American Medical Association
Copyright
Copyright © 1968 American Medical Association. All Rights Reserved.
ISSN
0003-990X
eISSN
1598-3636
DOI
10.1001/archpsyc.1968.01740040001001
Publisher site
See Article on Publisher Site

Abstract

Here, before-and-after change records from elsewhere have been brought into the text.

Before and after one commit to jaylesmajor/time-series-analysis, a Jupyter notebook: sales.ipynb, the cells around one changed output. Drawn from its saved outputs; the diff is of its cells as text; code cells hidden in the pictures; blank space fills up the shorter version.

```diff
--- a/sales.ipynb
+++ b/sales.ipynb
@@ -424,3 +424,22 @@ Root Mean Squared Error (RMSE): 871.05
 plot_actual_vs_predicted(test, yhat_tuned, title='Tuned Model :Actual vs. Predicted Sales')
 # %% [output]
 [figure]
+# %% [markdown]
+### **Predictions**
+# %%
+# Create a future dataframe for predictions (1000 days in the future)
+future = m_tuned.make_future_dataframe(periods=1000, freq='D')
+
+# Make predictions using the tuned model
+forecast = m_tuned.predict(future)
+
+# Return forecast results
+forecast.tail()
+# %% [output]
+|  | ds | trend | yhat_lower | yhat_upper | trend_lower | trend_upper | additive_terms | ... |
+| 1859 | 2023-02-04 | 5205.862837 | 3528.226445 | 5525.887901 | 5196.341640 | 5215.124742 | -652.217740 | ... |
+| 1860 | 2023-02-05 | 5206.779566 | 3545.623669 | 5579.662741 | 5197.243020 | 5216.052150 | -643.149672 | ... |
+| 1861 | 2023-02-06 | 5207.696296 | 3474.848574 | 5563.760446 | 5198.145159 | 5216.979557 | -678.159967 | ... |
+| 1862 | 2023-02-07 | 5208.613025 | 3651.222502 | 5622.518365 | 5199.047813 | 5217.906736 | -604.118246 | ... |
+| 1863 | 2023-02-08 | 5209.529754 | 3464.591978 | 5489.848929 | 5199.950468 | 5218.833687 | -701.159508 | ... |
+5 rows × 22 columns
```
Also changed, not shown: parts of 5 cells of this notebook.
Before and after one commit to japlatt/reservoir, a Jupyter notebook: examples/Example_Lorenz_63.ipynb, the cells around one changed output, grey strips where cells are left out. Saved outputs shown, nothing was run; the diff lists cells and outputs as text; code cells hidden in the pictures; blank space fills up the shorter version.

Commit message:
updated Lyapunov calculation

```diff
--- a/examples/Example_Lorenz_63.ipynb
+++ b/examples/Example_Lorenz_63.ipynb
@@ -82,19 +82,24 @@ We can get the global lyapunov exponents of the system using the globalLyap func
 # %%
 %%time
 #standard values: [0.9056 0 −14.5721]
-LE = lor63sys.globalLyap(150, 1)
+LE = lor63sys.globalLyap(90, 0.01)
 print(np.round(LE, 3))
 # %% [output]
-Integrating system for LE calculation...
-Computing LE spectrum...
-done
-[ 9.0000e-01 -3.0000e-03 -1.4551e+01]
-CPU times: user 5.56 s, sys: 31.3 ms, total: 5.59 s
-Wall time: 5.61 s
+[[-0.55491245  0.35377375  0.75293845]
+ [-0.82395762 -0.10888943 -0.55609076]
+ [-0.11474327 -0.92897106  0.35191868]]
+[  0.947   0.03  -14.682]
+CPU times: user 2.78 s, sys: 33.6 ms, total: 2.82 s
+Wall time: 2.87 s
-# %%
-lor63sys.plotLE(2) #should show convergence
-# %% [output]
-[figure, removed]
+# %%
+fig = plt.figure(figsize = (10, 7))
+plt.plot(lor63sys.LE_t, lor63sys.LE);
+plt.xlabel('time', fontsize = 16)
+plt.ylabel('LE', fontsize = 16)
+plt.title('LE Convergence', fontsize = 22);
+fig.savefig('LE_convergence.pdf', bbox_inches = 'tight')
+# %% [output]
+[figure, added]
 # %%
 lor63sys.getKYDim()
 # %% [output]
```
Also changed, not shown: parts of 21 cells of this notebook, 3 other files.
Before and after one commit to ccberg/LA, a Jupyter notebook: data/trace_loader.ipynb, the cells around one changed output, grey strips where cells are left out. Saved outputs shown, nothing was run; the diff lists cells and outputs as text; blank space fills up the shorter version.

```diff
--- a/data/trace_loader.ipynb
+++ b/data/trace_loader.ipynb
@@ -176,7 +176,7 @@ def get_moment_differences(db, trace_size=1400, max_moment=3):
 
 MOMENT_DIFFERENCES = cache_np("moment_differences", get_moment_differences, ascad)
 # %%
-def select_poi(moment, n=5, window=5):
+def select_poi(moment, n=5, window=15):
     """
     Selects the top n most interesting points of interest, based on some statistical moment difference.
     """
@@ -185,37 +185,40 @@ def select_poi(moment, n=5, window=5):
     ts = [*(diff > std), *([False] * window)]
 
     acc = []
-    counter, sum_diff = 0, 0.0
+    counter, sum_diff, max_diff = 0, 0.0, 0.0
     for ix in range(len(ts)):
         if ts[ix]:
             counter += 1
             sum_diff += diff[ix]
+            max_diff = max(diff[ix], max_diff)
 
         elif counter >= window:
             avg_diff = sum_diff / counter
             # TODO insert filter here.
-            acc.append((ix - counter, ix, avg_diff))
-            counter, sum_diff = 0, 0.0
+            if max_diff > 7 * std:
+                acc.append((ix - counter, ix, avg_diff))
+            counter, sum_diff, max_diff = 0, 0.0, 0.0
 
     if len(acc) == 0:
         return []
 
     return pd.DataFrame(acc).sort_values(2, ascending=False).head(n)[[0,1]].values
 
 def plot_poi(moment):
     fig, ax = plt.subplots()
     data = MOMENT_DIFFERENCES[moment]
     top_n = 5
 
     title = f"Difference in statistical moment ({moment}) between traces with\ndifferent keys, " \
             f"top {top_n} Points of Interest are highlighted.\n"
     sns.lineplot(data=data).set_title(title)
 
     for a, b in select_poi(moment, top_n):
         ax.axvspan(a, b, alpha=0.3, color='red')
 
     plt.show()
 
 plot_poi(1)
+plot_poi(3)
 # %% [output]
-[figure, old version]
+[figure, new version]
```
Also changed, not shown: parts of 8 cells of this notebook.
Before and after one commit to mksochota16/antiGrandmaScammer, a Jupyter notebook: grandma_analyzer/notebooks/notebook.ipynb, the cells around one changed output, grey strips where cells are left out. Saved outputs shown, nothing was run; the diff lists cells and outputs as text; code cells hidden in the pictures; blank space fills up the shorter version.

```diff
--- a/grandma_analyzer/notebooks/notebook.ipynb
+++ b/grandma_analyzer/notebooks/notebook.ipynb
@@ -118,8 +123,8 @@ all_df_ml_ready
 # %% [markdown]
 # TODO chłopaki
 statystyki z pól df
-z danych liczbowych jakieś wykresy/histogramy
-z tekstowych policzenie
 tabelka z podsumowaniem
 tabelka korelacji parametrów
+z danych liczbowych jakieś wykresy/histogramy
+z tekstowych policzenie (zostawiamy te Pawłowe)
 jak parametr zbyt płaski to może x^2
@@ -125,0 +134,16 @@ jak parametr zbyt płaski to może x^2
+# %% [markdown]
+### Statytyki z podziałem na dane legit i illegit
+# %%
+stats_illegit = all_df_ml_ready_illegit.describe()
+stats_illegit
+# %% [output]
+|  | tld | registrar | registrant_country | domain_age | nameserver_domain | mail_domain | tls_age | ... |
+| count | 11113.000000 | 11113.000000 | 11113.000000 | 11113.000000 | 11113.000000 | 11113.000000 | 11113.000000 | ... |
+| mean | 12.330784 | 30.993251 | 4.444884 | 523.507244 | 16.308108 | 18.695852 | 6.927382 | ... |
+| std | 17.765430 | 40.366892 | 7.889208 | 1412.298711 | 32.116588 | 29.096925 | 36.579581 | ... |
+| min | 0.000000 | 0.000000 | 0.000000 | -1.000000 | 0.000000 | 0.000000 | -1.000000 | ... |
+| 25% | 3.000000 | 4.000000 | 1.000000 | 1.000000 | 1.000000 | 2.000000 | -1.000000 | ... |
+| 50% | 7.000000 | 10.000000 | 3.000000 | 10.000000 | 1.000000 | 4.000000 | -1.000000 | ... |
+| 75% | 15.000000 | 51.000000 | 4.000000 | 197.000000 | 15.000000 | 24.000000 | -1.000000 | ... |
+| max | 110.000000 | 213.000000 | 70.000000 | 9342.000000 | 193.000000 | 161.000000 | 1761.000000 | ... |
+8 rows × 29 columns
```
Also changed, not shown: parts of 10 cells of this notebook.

Abstract LONG BEFORE the militant segments of the civil rights movement began their rumblings about "black power," it was obvious, especially in the South, that a crisis in "black-white relations" was emerging. Although problems of interracial relations within the civil rights organizations had existed, these had always been considered part of the dynamic process of moving toward true racial brotherhood and unity. Until very recently, all civil rights groups (including Congress of Racial Equality [CORE] and Student Non-Violent Coordinating Committee [SNCC] zealously championed black-white solidarity. In fact, SNCC had as its emblem a white hand and a black hand clasped in brotherhood. Other groups, including CORE, had analogous emblems or slogans. The anthem of the movement, "We Shall Overcome," was rarely sung without including the stanza, "Black and white together, we shall overcome." All civil rights organizations were solidly committed to solving any References 1. Poussaint, A.F.: The Stresses of the White Female Worker in the Civil Rights Movement in the South , Amer J Psychiat 123:401-407, 1966. 2. Poussaint, A.F.: Problems of White Civil Rights Workers in the South , Psychiat Opinion 3:18-24, 1966. 3. Position Paper on Black Consciousness , New York Times , (Aug 5) , 1966.

Journal

Archives of General PsychiatryAmerican Medical Association

Published: Apr 1, 1968

References